[Recorded data]
* * * * *
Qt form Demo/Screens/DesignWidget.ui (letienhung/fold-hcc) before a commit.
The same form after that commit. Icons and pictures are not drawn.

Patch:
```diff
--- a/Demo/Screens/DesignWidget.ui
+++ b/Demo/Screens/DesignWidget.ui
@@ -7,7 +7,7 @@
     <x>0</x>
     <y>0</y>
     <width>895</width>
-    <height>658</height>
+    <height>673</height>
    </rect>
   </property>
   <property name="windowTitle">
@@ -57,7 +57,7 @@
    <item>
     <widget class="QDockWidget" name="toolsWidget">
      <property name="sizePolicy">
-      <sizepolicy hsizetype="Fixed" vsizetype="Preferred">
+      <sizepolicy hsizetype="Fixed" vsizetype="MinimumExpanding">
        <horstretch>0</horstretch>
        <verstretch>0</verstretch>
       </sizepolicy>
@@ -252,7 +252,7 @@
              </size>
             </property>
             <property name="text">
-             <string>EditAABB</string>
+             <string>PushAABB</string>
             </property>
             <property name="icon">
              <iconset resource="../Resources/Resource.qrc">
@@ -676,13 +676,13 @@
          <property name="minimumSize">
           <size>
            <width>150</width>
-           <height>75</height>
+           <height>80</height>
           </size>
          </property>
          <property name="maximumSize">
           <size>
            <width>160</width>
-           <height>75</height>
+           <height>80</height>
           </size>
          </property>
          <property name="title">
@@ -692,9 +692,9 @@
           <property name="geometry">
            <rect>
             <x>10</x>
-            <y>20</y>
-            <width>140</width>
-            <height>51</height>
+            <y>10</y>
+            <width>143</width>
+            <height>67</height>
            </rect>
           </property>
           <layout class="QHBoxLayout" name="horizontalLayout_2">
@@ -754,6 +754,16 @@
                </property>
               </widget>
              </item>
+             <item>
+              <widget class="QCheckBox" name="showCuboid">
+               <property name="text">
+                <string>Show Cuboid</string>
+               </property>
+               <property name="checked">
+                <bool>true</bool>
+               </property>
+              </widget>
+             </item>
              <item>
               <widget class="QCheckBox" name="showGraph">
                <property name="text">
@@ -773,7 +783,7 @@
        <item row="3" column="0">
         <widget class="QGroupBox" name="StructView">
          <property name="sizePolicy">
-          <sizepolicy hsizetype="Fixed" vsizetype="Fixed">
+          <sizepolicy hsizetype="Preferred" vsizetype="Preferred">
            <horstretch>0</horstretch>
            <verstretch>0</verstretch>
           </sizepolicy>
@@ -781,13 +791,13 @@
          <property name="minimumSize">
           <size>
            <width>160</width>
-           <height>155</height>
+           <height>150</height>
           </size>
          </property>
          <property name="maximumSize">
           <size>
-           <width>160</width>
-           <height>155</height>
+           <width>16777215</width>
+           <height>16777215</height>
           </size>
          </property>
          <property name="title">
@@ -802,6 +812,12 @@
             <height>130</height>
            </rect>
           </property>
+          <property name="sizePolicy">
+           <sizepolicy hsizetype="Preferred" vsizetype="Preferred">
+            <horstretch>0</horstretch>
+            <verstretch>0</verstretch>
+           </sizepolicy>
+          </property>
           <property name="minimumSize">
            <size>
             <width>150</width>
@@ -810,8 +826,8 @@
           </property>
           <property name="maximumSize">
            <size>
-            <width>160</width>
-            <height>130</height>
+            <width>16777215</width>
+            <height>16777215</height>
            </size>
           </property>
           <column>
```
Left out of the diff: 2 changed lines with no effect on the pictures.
* * * * *
*Description of the task*.
Every record must be returned exactly.

*Task answer*.
Qt form Demo/Screens/DesignWidget.ui (letienhung/fold-hcc) before a commit.
The same form after that commit. Icons and pictures are not drawn.

Patch:
```diff
--- a/Demo/Screens/DesignWidget.ui
+++ b/Demo/Screens/DesignWidget.ui
@@ -7,7 +7,7 @@
     <x>0</x>
     <y>0</y>
     <width>895</width>
-    <height>658</height>
+    <height>673</height>
    </rect>
   </property>
   <property name="windowTitle">
@@ -57,7 +57,7 @@
    <item>
     <widget class="QDockWidget" name="toolsWidget">
      <property name="sizePolicy">
-      <sizepolicy hsizetype="Fixed" vsizetype="Preferred">
+      <sizepolicy hsizetype="Fixed" vsizetype="MinimumExpanding">
        <horstretch>0</horstretch>
        <verstretch>0</verstretch>
       </sizepolicy>
@@ -252,7 +252,7 @@
              </size>
             </property>
             <property name="text">
-             <string>EditAABB</string>
+             <string>PushAABB</string>
             </property>
             <property name="icon">
              <iconset resource="../Resources/Resource.qrc">
@@ -676,13 +676,13 @@
          <property name="minimumSize">
           <size>
            <width>150</width>
-           <height>75</height>
+           <height>80</height>
           </size>
          </property>
          <property name="maximumSize">
           <size>
            <width>160</width>
-           <height>75</height>
+           <height>80</height>
           </size>
          </property>
          <property name="title">
@@ -692,9 +692,9 @@
           <property name="geometry">
            <rect>
             <x>10</x>
-            <y>20</y>
-            <width>140</width>
-            <height>51</height>
+            <y>10</y>
+            <width>143</width>
+            <height>67</height>
            </rect>
           </property>
           <layout class="QHBoxLayout" name="horizontalLayout_2">
@@ -754,6 +754,16 @@
                </property>
               </widget>
              </item>
+             <item>
+              <widget class="QCheckBox" name="showCuboid">
+               <property name="text">
+                <string>Show Cuboid</string>
+               </property>
+               <property name="checked">
+                <bool>true</bool>
+               </property>
+              </widget>
+             </item>
              <item>
               <widget class="QCheckBox" name="showGraph">
                <property name="text">
@@ -773,7 +783,7 @@
        <item row="3" column="0">
         <widget class="QGroupBox" name="StructView">
          <property name="sizePolicy">
-          <sizepolicy hsizetype="Fixed" vsizetype="Fixed">
+          <sizepolicy hsizetype="Preferred" vsizetype="Preferred">
            <horstretch>0</horstretch>
            <verstretch>0</verstretch>
           </sizepolicy>
@@ -781,13 +791,13 @@
          <property name="minimumSize">
           <size>
            <width>160</width>
-           <height>155</height>
+           <height>150</height>
           </size>
          </property>
          <property name="maximumSize">
           <size>
-           <width>160</width>
-           <height>155</height>
+           <width>16777215</width>
+           <height>16777215</height>
           </size>
          </property>
          <property name="title">
@@ -802,6 +812,12 @@
             <height>130</height>
            </rect>
           </property>
+          <property name="sizePolicy">
+           <sizepolicy hsizetype="Preferred" vsizetype="Preferred">
+            <horstretch>0</horstretch>
+            <verstretch>0</verstretch>
+           </sizepolicy>
+          </property>
           <property name="minimumSize">
            <size>
             <width>150</width>
@@ -810,8 +826,8 @@
           </property>
           <property name="maximumSize">
            <size>
-            <width>160</width>
-            <height>130</height>
+            <width>16777215</width>
+            <height>16777215</height>
            </size>
           </property>
           <column>
```
Left out of the diff: 2 changed lines with no effect on the pictures.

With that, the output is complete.